Announcing a Freemium version! Get your FREE subscription to Organic Insider today!

MUST-READ: A New Class of GMOs that Doesn’t Need Government Approval

MUST-READ: A New Class of GMOs that Doesn't Need Government Approval

Just when you thought that GMOs, as we know them today, were bad enough, get ready for something potentially worse to deal with. In a recent New York Times article, it was reported that biotech companies have discovered and exploited a loophole in government regulation that allows them to create a different breed of GMOs and market them […]

GMO USDA
LivingMaxwell.com

Researcher holding up a GMO vegetable. Genetically modified organism or GEO here transgenic plant is

Just when you thought that GMOs, as we know them today, were bad enough, get ready for something potentially worse to deal with.

In a recent New York Times article, it was reported that biotech companies have discovered and exploited a loophole in government regulation that allows them to create a different breed of GMOs and market them to the public without needing approval from the USDA.

They are doing this by inserting genetic material from a plant, instead of genetic material from a plant pest (GMOs are often inserted via a bacterium, which contains a genetic “on” switch from a plant virus). So, if it is material from a plant but not a plant pest, companies can circumvent the laws and avoid regulation, something which the USDA has confirmed.
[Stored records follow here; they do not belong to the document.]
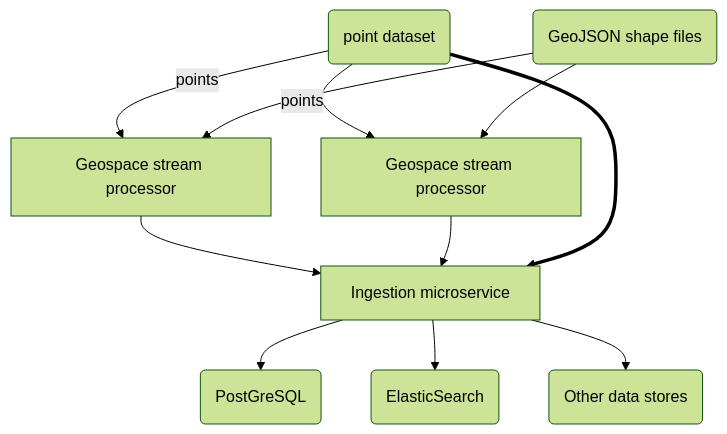
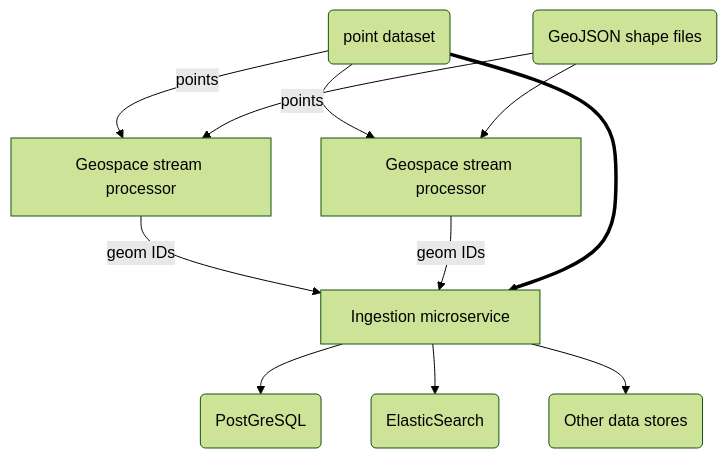
One commit to velvia/presentations changed the diagram in 2015-streaming-geo-processing/geospace-coding.mermaid. Above: the diagram before and after it, drawn with Mermaid (forest theme). The commit also changed 6 other files, not shown here.

```diff
--- a/2015-streaming-geo-processing/geospace-coding.mermaid
+++ b/2015-streaming-geo-processing/geospace-coding.mermaid
@@ -1,11 +1,11 @@
 graph TB
   A(point dataset) -->|points| G1[Geospace stream processor]
   A(point dataset) -->|points| G2[Geospace stream processor]
-  G1 --> S[Ingestion microservice]
-  G2 --> S
+  G1 -->|geom IDs| S[Ingestion microservice]
+  G2 -->|geom IDs| S
   A ==> S
   S --> P(PostGreSQL)
   S --> ES(ElasticSearch)
   S --> O(Other data stores)
   SF(GeoJSON shape files) --> G1
   SF --> G2
```
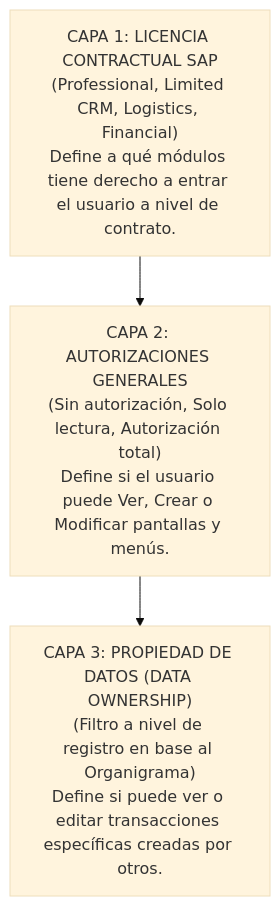
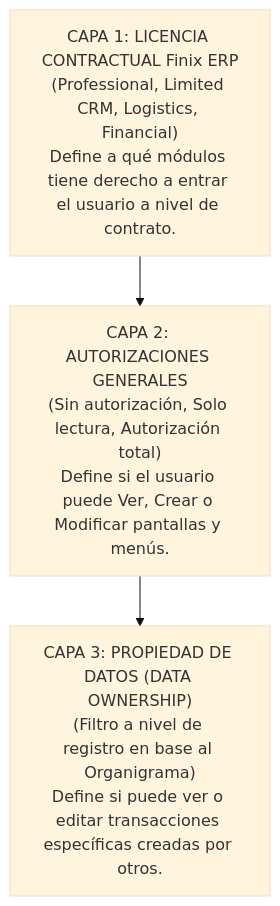
One commit to pablofgarciaf/B1-ACADEMY changed the eighth of 9 diagrams in public/modulos/Modulo_08.md. Above: the diagram before and after it, drawn with Mermaid (base theme). The commit also changed other lines of this file and 4125 other files, not shown here.

````diff
--- a/public/modulos/Modulo_08.md
+++ b/public/modulos/Modulo_08.md
@@ -341,6 +341,6 @@
 ```mermaid
 graph TD
-    A["CAPA 1: LICENCIA CONTRACTUAL SAP<br/>(Professional, Limited CRM, Logistics, Financial)<br/>Define a qué módulos tiene derecho a entrar el usuario a nivel de contrato."] 
+    A["CAPA 1: LICENCIA CONTRACTUAL Finix ERP<br/>(Professional, Limited CRM, Logistics, Financial)<br/>Define a qué módulos tiene derecho a entrar el usuario a nivel de contrato."] 
     --> B["CAPA 2: AUTORIZACIONES GENERALES<br/>(Sin autorización, Solo lectura, Autorización total)<br/>Define si el usuario puede Ver, Crear o Modificar pantallas y menús."]
     --> C["CAPA 3: PROPIEDAD DE DATOS (DATA OWNERSHIP)<br/>(Filtro a nivel de registro en base al Organigrama)<br/>Define si puede ver o editar transacciones específicas creadas por otros."]
 ```
````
As a result, there are several new crops using this methodology that are now in development and can go directly to market.

They include:

– A new herbicide-resistant canola

– A corn that would create less pollution from livestock waste

– Switch grass tailored for biofuel production

– An ornamental plant that glows in the dark.

Another example of this was something that I shared on Facebook the other day – a genetically-engineered grass by Scotts that does not need USDA approval.

While the EPA and FDA could potentially intervene and require this method to come under government regulation, don’t hold your breath. After all, the EPA just approved new GM-corn and soy crops resistant to the super-toxic 2,4-D.

The bottom line is that this new methodology is still genetic engineering and must be regulated by our government. Let’s hope Congress gets involved and does its best to make sure regulations keep pace with technology.

The potential environmental and health risks are too great to ignore.

—-

Want to stay up-to-date on the most important news and products in the organic food world?

If so, make sure you Like my Facebook page, follow me on Instagram and join my email list.

To join my newsletter list, please enter your email below and I’ll send you my Top 5 Inexpensive Ways to Shop Organic.


Signature: Have a great day!


6 Comments

  • Max,
    Those four instances of plants that you mention have all been around (or in development) for a long time. The only news here, if any, is that their lawyers may have found a loophole.
    Most of the arguments one way or the other come from people paid to wage the PR argument either for or against the technology (for more or less money).
    I wrote a book proposal about his in 2000 and was told “nobody cares.” Six years later I trotted it out and was told “old news.” Another 8 years and where are we?
    It makes me glad I am semi-retired…because I am certainly tired of the same old stuff being ponied up over and over and I am happy not to be whipping that dog and pony to feed my (now grown) family.
    Maybe we should all run for the US Congress, where we could really accomplish something.

  • amanda says:

    I agree with Richard. If a demand for non GMO corn is increasing why not produce more sustainable organic farms? Why do these damn companies have to make things so complicated?

  • The question is do these plants/cultivars fall under the the definition of “‘living modified organism’ as defined in the Cartagena Protocol on Biosafety, “which regulates international trade in living GMOs (specifically, ‘any living organism that possesses a novel combination of genetic material obtained through the use of modern biotechnology’).”

    If it is possible to naturally create these hybrids and all they are doing is essentially a short cut I fail to see the issue other than the issues facing ALL plant breeders.
    Ironically, it is the demand for non-GMO corn that has led to an upswing in 2,4D use on the agricultural side of things. One of the things lost in the noise of the labeling fight is that rather than focusing people on organic crops were are giving a free pass to crops that actually use MORE herbicides, fungicides, and insecticides. For my honeybees apples and squash are far more deadly than a GMO crop or even a non-GMO 2,4D crop. Studies recently show a massive impact on bee gut flora as a result of fungicides used in orchards.

  • A correction. 2,4D was not just approved. It has been approved for nearly 80 years. Non-GMO corn demand has led to its increased use over the years.

    • Max Goldberg says:

      Richard,

      Agreed, it has been around for a while.

      In the organic community, these new GMO crops resistant to 2,4-D are widely referred to as simply “2,4-D”, so that is why I put it in that way. I have clarified it above so there is no confusion.

      Live well,
      Max

Post a Comment

Your email address will not be published. Required fields are marked *

This site uses Akismet to reduce spam. Learn how your comment data is processed.